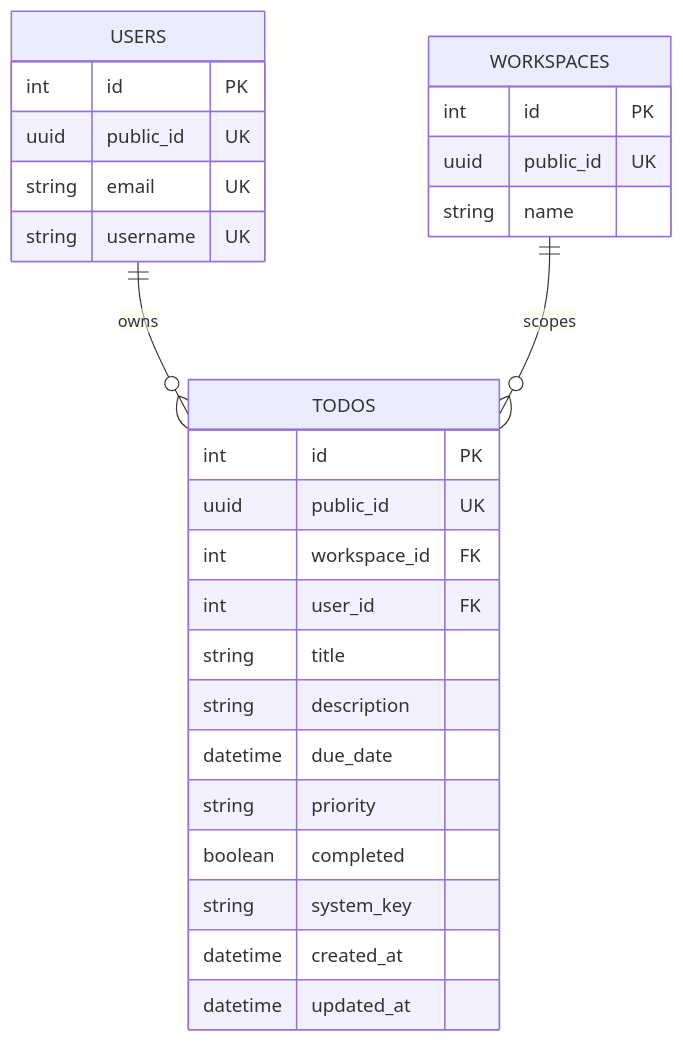
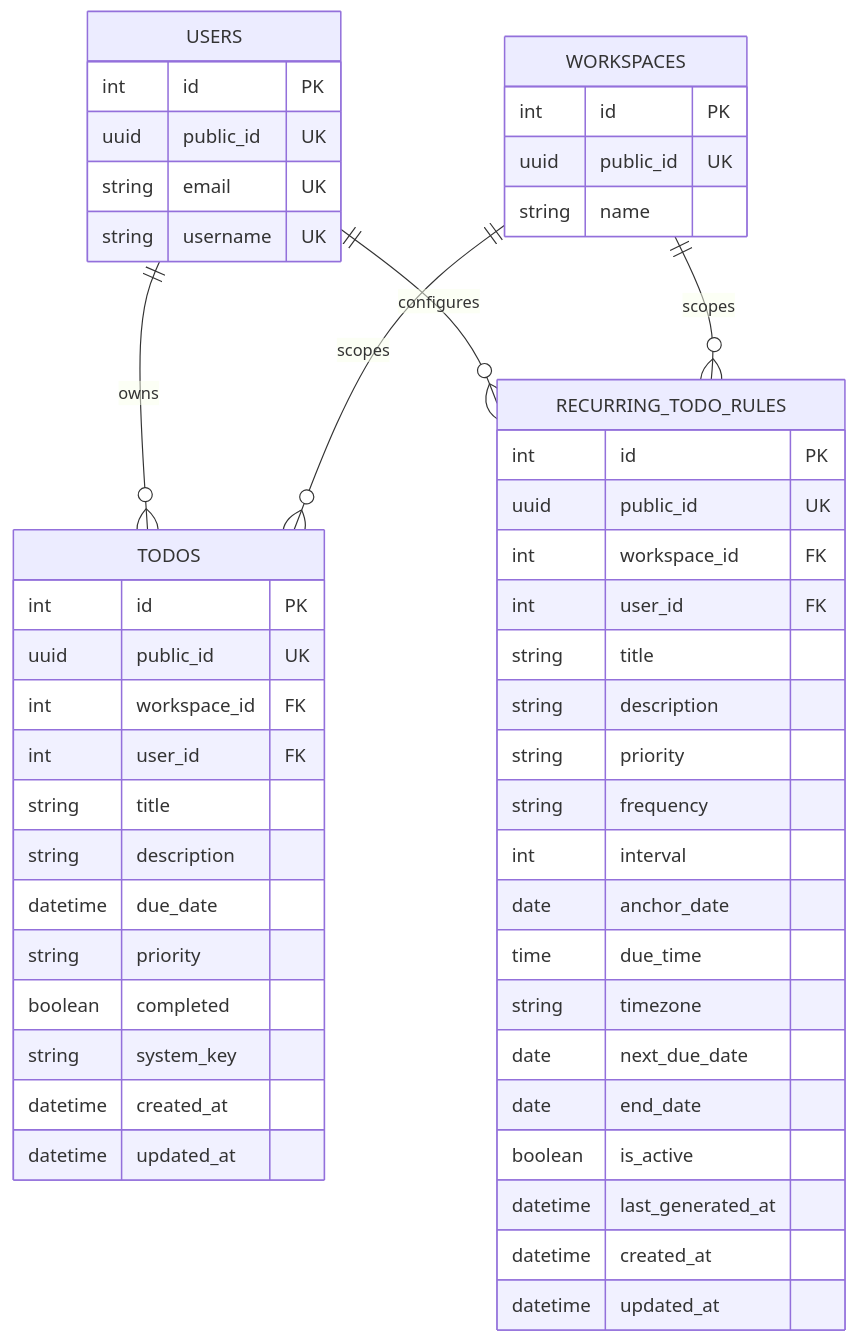
Before and after one commit to sajankp/lifestack-api: the third of 7 diagrams in docs/ERD.md, drawn with Mermaid. The commit also changed other lines of this file and 7 other files, not shown here.

Commit message:
fix(security): address remaining architecture audit security issues (SEC-M3, PyJWT, market prices, ERD drift)

````diff
--- a/docs/ERD.md
+++ b/docs/ERD.md
@@ -89,33 +99,56 @@
 ```mermaid
 erDiagram
     USERS {
         int id PK
         uuid public_id UK
         string email UK
         string username UK
     }
 
     WORKSPACES {
         int id PK
         uuid public_id UK
         string name
     }
 
     TODOS {
         int id PK
         uuid public_id UK
         int workspace_id FK
         int user_id FK
         string title
         string description
         datetime due_date
         string priority
         boolean completed
         string system_key
         datetime created_at
         datetime updated_at
     }
 
+    RECURRING_TODO_RULES {
+        int id PK
+        uuid public_id UK
+        int workspace_id FK
+        int user_id FK
+        string title
+        string description
+        string priority
+        string frequency
+        int interval
+        date anchor_date
+        time due_time
+        string timezone
+        date next_due_date
+        date end_date
+        boolean is_active
+        datetime last_generated_at
+        datetime created_at
+        datetime updated_at
+    }
+
     USERS ||--o{ TODOS : owns
     WORKSPACES ||--o{ TODOS : scopes
+    USERS ||--o{ RECURRING_TODO_RULES : configures
+    WORKSPACES ||--o{ RECURRING_TODO_RULES : scopes
 ```
````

WORK TO BE COMPLETED: Each line in the material with "string" in it must be reported.

ANSWER TO THIS EXERCISE:
         string email UK
         string username UK
         string name
         string title
         string description
         string priority
         string system_key
+        string title
+        string description
+        string priority
+        string frequency
+        string timezone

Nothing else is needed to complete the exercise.